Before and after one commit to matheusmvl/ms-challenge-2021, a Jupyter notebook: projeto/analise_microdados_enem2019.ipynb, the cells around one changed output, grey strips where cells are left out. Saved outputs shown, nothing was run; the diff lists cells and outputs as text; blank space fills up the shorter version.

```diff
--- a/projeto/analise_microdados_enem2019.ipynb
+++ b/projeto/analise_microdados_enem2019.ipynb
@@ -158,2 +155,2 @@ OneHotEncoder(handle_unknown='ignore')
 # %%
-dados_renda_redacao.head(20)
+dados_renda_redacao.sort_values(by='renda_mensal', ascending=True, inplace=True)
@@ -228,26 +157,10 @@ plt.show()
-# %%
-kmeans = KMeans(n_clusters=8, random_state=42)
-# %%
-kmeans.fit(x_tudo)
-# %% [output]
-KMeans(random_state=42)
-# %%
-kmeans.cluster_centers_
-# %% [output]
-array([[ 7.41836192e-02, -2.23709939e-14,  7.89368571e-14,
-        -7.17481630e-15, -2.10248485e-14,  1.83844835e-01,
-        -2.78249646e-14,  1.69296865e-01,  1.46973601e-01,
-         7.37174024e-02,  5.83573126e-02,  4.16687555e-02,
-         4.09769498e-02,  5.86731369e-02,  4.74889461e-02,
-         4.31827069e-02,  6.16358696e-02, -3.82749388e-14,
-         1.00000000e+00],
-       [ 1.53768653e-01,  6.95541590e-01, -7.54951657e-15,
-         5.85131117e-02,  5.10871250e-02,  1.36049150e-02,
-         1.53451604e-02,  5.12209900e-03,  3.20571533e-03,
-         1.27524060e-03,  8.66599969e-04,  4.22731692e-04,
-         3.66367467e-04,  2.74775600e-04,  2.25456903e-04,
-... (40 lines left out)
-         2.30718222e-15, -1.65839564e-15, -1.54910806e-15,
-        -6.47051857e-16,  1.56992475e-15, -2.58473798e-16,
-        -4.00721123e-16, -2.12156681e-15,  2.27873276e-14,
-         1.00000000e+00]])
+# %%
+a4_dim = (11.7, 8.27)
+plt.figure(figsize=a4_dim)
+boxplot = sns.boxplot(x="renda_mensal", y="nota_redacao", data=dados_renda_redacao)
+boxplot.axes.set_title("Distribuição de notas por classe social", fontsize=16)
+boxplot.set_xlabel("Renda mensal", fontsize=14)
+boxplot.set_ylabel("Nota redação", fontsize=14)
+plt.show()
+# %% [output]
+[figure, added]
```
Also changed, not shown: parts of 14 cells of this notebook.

Work instruction: Among the lines above, find those carrying the word "fontsize" and copy them out.

Answer area:
+boxplot.axes.set_title("Distribuição de notas por classe social", fontsize=16)
+boxplot.set_xlabel("Renda mensal", fontsize=14)
+boxplot.set_ylabel("Nota redação", fontsize=14)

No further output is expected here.